Friday 25 May 2018

Let sickness blast, let death devour: Died in Diptheria, Grand Bank, 1884

Recently, this stone caught my eye in the Old Methodist Cemetery in Grand Bank, Newfoundland. The stone reads:

HARRIET PATTE [broken, possibly PATTEN]

Yet these now rising from the tomb
With lustre brighter far shall shine
Revive with ever during bloom
Safe from diseases and decline.


There are several markers from the 1880s in the cemetery noting that the individual interred died of diphtheria. Archivist Larry Dohey has noted, "A diphtheria epidemic raged throughout Newfoundland from 1888 -1891, medical officials identified at least 3,183 cases and it had resulted in at least 624 deaths."

The phrase "died in diptheria" is intriguing.
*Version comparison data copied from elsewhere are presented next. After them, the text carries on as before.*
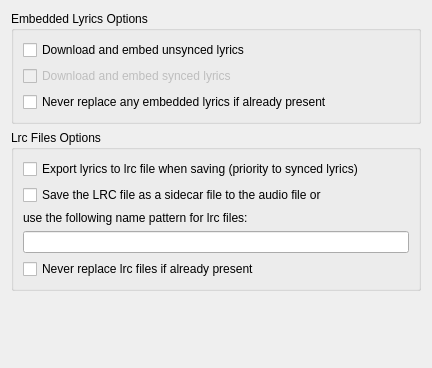
metabrainz/picard-plugins, file plugins/lrclib_lyrics/option_lrclib_lyrics.ui: the form before one commit.
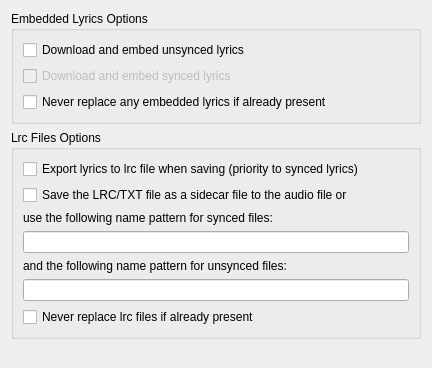
The form after the commit.

Commit message: [lrclib_lyrics] improved naming of unsynced files

Patch:
```diff
--- a/plugins/lrclib_lyrics/option_lrclib_lyrics.ui
+++ b/plugins/lrclib_lyrics/option_lrclib_lyrics.ui
@@ -66,20 +66,30 @@
       <item>
        <widget class="QCheckBox" name="lrc_as_sidecar">
         <property name="text">
-         <string>Save the LRC file as a sidecar file to the audio file or</string>
+            <string>Save the LRC/TXT file as a sidecar file to the audio file or</string>
         </property>
        </widget>
       </item>
       <item>
        <widget class="QLabel" name="label">
         <property name="text">
-         <string>use the following name pattern for lrc files:</string>
+         <string>use the following name pattern for synced files:</string>
         </property>
        </widget>
       </item>
       <item>
        <widget class="QLineEdit" name="lrc_name"/>
       </item>
+      <item>
+       <widget class="QLabel" name="label">
+        <property name="text">
+         <string>and the following name pattern for unsynced files:</string>
+        </property>
+       </widget>
+      </item>
+      <item>
+       <widget class="QLineEdit" name="txt_name"/>
+      </item>
       <item>
        <widget class="QCheckBox" name="replace_exported">
         <property name="text">
```
The commit also changes 2 other files.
Other markers in the cemetery use the phrase "died of" rather than "died in." Also, the spelling of diptheria (without the first "H") seems to have peaked in the 1860s, and then was surpassed and largely replaced with the current spelling of diphtheria.
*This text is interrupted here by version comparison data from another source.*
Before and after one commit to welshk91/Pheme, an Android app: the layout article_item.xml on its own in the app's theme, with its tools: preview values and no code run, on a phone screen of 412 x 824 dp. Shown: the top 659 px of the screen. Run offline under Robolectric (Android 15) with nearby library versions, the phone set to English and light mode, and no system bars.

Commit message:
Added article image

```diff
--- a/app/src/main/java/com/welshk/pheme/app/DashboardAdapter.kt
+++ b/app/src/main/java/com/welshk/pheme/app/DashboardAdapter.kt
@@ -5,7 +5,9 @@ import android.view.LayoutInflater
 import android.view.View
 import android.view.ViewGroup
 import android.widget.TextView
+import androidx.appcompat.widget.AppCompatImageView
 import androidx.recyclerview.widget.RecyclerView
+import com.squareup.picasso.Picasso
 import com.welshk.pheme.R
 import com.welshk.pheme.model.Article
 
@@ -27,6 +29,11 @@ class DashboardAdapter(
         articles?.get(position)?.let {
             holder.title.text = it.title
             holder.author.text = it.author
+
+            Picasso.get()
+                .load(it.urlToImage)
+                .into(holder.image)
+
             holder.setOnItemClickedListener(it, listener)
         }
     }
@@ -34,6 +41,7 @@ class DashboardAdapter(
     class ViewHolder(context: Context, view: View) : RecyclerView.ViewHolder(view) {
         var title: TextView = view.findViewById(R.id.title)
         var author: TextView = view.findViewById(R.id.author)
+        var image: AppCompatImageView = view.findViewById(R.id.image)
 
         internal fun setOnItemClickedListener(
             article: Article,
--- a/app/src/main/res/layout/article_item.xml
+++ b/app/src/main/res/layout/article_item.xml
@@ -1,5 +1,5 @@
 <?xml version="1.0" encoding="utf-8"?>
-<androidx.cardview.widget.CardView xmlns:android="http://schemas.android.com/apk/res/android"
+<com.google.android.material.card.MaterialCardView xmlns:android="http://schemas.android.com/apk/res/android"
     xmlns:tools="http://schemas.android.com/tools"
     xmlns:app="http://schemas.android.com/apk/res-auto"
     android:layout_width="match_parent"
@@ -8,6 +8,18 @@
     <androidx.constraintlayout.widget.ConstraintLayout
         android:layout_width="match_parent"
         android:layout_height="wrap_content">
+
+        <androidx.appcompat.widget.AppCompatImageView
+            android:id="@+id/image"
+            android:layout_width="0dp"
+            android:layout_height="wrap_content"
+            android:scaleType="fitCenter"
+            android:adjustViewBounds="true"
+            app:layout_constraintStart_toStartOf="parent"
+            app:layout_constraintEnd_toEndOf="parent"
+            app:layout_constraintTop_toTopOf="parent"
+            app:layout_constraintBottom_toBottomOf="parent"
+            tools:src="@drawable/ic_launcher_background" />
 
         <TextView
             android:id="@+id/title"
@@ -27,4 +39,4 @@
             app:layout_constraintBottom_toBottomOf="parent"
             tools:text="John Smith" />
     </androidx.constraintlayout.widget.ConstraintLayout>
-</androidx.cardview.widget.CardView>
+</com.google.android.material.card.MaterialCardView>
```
Below: Uses of the words diptheria vs diphtheria, 1800-present

The "Yet these now rising from the tomb" epitaph is taken from Hymn 46 "The morning flowers display their sweets," published in "A Collection of Hymns, for the use of the people called Methodists" by the Rev. John Wesley, 1790, and is attributed to Samuel Wesley, Jr.:

THE morning flowers display their sweets,
And gay their silken leaves unfold
As careless of the noontide heats,
As fearless of the evening cold.
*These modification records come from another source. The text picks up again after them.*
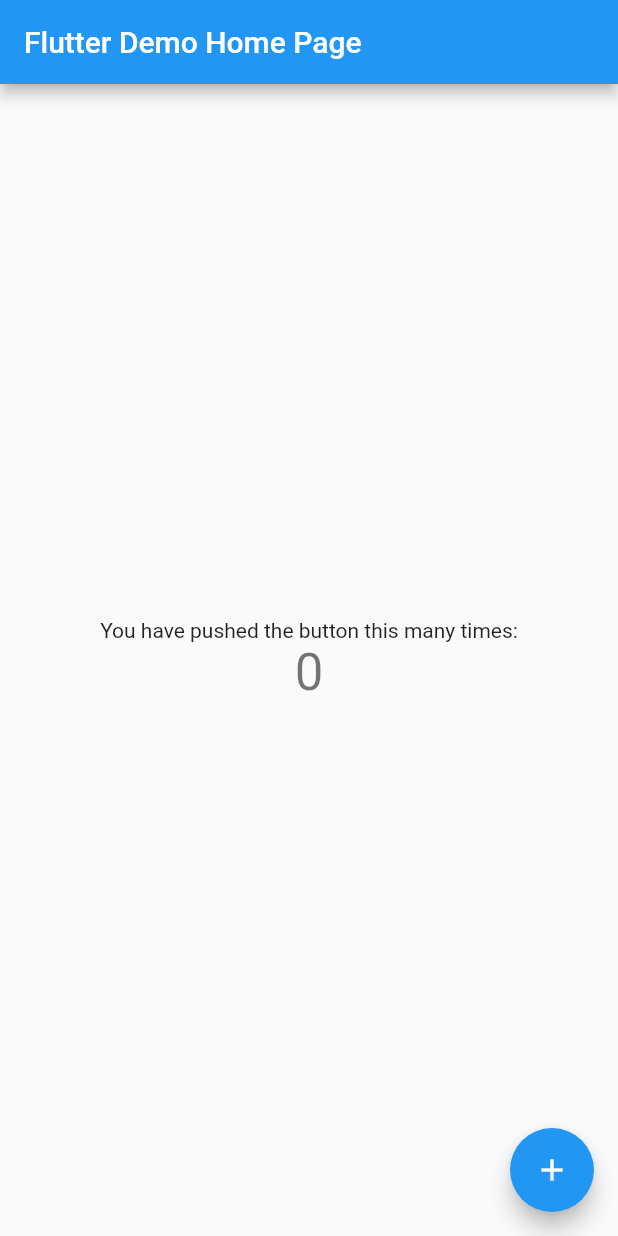
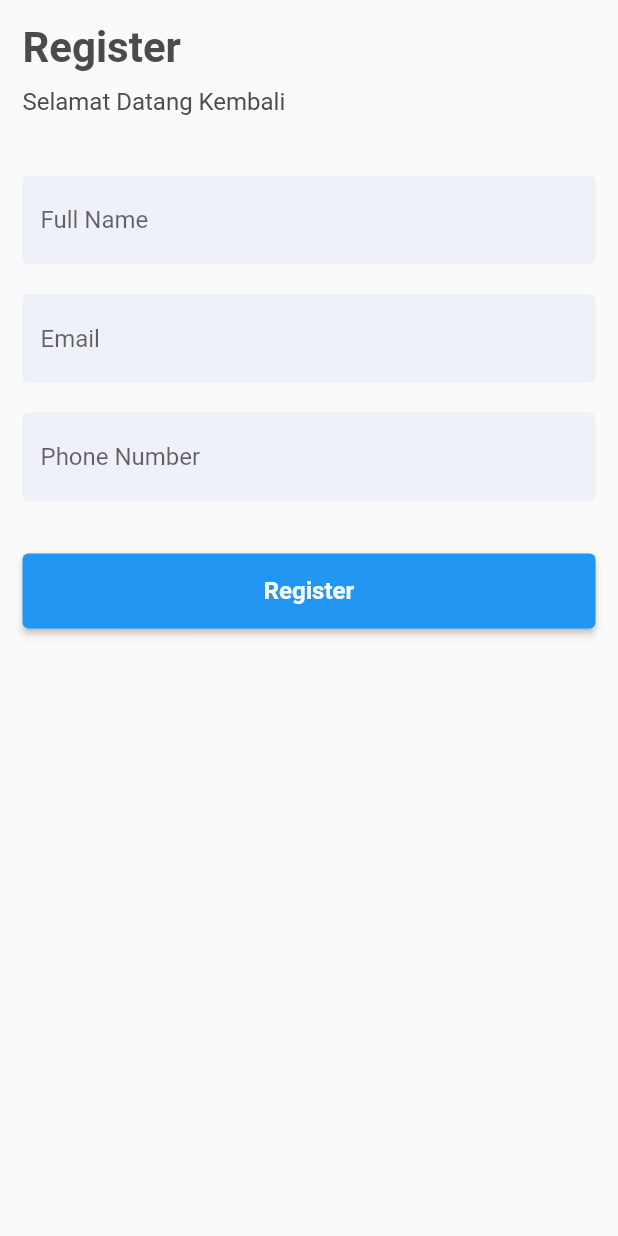
Before and after one commit to hibakun/return-data, a Flutter app: the screen it shows after launch, on a phone screen of 412 x 824 dp. Run offline on Flutter 3.47's test engine with Material 2 defaults, Android fonts, the phone set to English and light mode, and no system bars; our stand-ins replace google_fonts.

Commit message:
[HF] menambahkan register, profile, dan edit profile

```diff
--- a/lib/main.dart
+++ b/lib/main.dart
@@ -1,4 +1,5 @@
 import 'package:flutter/material.dart';
+import 'package:return_data/pages/register.dart';
 
 void main() {
   runApp(const MyApp());
@@ -7,109 +8,11 @@ void main() {
 class MyApp extends StatelessWidget {
   const MyApp({Key? key}) : super(key: key);
 
-  // This widget is the root of your application.
   @override
   Widget build(BuildContext context) {
     return MaterialApp(
-      title: 'Flutter Demo',
-      theme: ThemeData(
-        // This is the theme of your application.
-        //
-        // Try running your application with "flutter run". You'll see the
-        // application has a blue toolbar. Then, without quitting the app, try
-        // changing the primarySwatch below to Colors.green and then invoke
-        // "hot reload" (press "r" in the console where you ran "flutter run",
-        // or simply save your changes to "hot reload" in a Flutter IDE).
-        // Notice that the counter didn't reset back to zero; the application
-        // is not restarted.
-        primarySwatch: Colors.blue,
-      ),
-      home: const MyHomePage(title: 'Flutter Demo Home Page'),
+      debugShowCheckedModeBanner: false,
+      home: RegisterPage(),
     );
   }
 }
-
-class MyHomePage extends StatefulWidget {
-  const MyHomePage({Key? key, required this.title}) : super(key: key);
-
-  // This widget is the home page of your application. It is stateful, meaning
-  // that it has a State object (defined below) that contains fields that affect
-  // how it looks.
-
-  // This class is the configuration for the state. It holds the values (in this
-  // case the title) provided by the parent (in this case the App widget) and
-  // used by the build method of the State. Fields in a Widget subclass are
-  // always marked "final".
-
-  final String title;
-
-  @override
-  State<MyHomePage> createState() => _MyHomePageState();
-}
-
-class _MyHomePageState extends State<MyHomePage> {
-  int _counter = 0;
-
-  void _incrementCounter() {
-    setState(() {
-      // This call to setState tells the Flutter framework that something has
-      // changed in this State, which causes it to rerun the build method below
-      // so that the display can reflect the updated values. If we changed
-      // _counter without calling setState(), then the build method would not be
-      // called again, and so nothing would appear to happen.
-      _counter++;
-    });
-  }
-
-  @override
-  Widget build(BuildContext context) {
-    // This method is rerun every time setState is called, for instance as done
-    // by the _incrementCounter method above.
-    //
-    // The Flutter framework has been optimized to make rerunning build methods
-    // fast, so that you can just rebuild anything that needs updating rather
-    // than having to individually change instances of widgets.
-    return Scaffold(
-      appBar: AppBar(
-        // Here we take the value from the MyHomePage object that was created by
-        // the App.build method, and use it to set our appbar title.
-        title: Text(widget.title),
-      ),
-      body: Center(
-        // Center is a layout widget. It takes a single child and positions it
-        // in the middle of the parent.
-        child: Column(
-          // Column is also a layout widget. It takes a list of children and
-          // arranges them vertically. By default, it sizes itself to fit its
-          // children horizontally, and tries to be as tall as its parent.
-          //
-          // Invoke "debug painting" (press "p" in the console, choose the
-          // "Toggle Debug Paint" action from the Flutter Inspector in Android
-          // Studio, or the "Toggle Debug Paint" command in Visual Studio Code)
-          // to see the wireframe for each widget.
-          //
-          // Column has various properties to control how it sizes itself and
-          // how it positions its children. Here we use mainAxisAlignment to
-          // center the children vertically; the main axis here is the vertical
-          // axis because Columns are vertical (the cross axis would be
-          // horizontal).
-          mainAxisAlignment: MainAxisAlignment.center,
-          children: <Widget>[
-            const Text(
-              'You have pushed the button this many times:',
-            ),
-            Text(
-              '$_counter',
-              style: Theme.of(context).textTheme.headline4,
-            ),
-          ],
-        ),
-      ),
-      floatingActionButton: FloatingActionButton(
-        onPressed: _incrementCounter,
-        tooltip: 'Increment',
-        child: const Icon(Icons.add),
-      ), // This trailing comma makes auto-formatting nicer for build methods.
-    );
-  }
-}
--- /dev/null
+++ b/lib/pages/register.dart
@@ -0,0 +1,113 @@
+import 'package:flutter/material.dart';
+import 'package:google_fonts/google_fonts.dart';
+import 'package:return_data/pages/profile.dart';
+
+class RegisterPage extends StatefulWidget {
+  const RegisterPage({Key? key}) : super(key: key);
+
+  @override
+  State<RegisterPage> createState() => _RegisterPageState();
+}
+
+class _RegisterPageState extends State<RegisterPage> {
+  TextEditingController _nameController = TextEditingController();
+  TextEditingController _emailController = TextEditingController();
+  TextEditingController _phoneController = TextEditingController();
+
+  @override
+  Widget build(BuildContext context) {
+    final width = MediaQuery.of(context).size.width;
+
+    return SafeArea(
+      child: Scaffold(
+        body: Container(
+          margin: EdgeInsets.all(15),
+          child: Column(
+            crossAxisAlignment: CrossAxisAlignment.start,
+            children: [
+              Text(
+                "Register",
+                style: GoogleFonts.roboto(
+                  textStyle: TextStyle(
+                    color: Color(0xff4D4A4A),
+                    fontSize: 28,
+                    fontWeight: FontWeight.w700,
+                  ),
+                ),
+              ),
+              SizedBox(
+                height: 10,
+              ),
+              Text(
+                "Selamat Datang Kembali",
+                style: GoogleFonts.roboto(
+                  textStyle: TextStyle(
+                    color: Color(0xff4D4A4A),
+                    fontSize: 16,
+                  ),
+                ),
+              ),
+              SizedBox(
+                height: 40,
+              ),
+              formRegister(_nameController, "Full Name"),
+              SizedBox(
+                height: 20,
+              ),
+              formRegister(_emailController, "Email"),
+              SizedBox(
+                height: 20,
+              ),
+              formRegister(_phoneController, "Phone Number"),
+              SizedBox(
+                height: 35,
+              ),
+              Container(
+                width: width,
+                height: 50,
+                child: ElevatedButton(
+                  onPressed: () {
+                    Navigator.pushReplacement(
+                      context,
+                      MaterialPageRoute(
+                        builder: (context) => ProfilePage(
+                          name: _nameController.text,
+                          email: _emailController.text,
+                          phone: _phoneController.text,
+                        ),
+                      ),
+                    );
+                  },
+                  child: Text(
+                    "Register",
+                    style: GoogleFonts.roboto(
+                      textStyle: TextStyle(
+                        color: Colors.white,
+                        fontSize: 16,
+                        fontWeight: FontWeight.w600,
+                      ),
+                    ),
+                  ),
+                ),
+              ),
+            ],
+          ),
+        ),
+      ),
+    );
+  }
+
+  Widget formRegister(TextEditingController controller, String text) {
+    return TextField(
+      controller: controller,
+      decoration: InputDecoration(
+        fillColor: Color(0xffEEF1F7),
+        filled: true,
+        border: OutlineInputBorder(
+          borderSide: BorderSide.none,
+        ),
+        hintText: text,
+      ),
+    );
+  }
+}
--- a/pubspec.yaml
+++ b/pubspec.yaml
@@ -34,6 +34,7 @@ dependencies:
   # The following adds the Cupertino Icons font to your application.
   # Use with the CupertinoIcons class for iOS style icons.
   cupertino_icons: ^1.0.2
+  google_fonts: ^3.0.1
 
 dev_dependencies:
   flutter_test:
@@ -44,7 +45,7 @@ dev_dependencies:
   # activated in the `analysis_options.yaml` file located at the root of your
   # package. See that file for information about deactivating specific lint
   # rules and activating additional ones.
-  flutter_lints: ^2.0.0
+
 
 # For information on the generic Dart part of this file, see the
 # following page: https://dart.dev/tools/pub/pubspec
```
Also changed, not shown: lib/pages/edit_profile.dart (added, +96 -0 lines), lib/pages/profile.dart (added, +142 -0 lines), pubspec.lock.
Nipt by the wind's unkindly blast,
Parched by the sun's directer ray,
The momentary glories waste,
The short-lived beauties die away.

So blooms the human face divine,
When youth its pride of beauty shows;
Fairer than spring the colours shine,
And sweeter than the virgin rose.

Or worn by slowly-rolling years,
Or broke by sickness in a day,
The fading glory disappears,
The short-lived beauties die away.

Yet these, new rising from the tomb,
With lustre brighter far shall shine;
Revive with ever-during bloom,
Safe from diseases and decline.

Let sickness blast, let death devour,
If heaven must recompense our pains:
Perish the grass, and fade the flower,
If firm the word of God remains.

The stone carving itself is attributed to J. McIntyre, and is most likely the work of the Standard Marble Works, a St. John's-based firm under the direction of James McIntyre, as advertised below in the Evening Telegram  of 1892-09-05. A high percentage of the monuments of the same period in the cemetery bear the maker's mark McIntyre or J. McIntyre. The stone is somewhat damaged along the top and top right, but it could have potentially been topped with a carved lamb, a common motif for the markers of children, and a motif seen on similar monuments in the cemetery.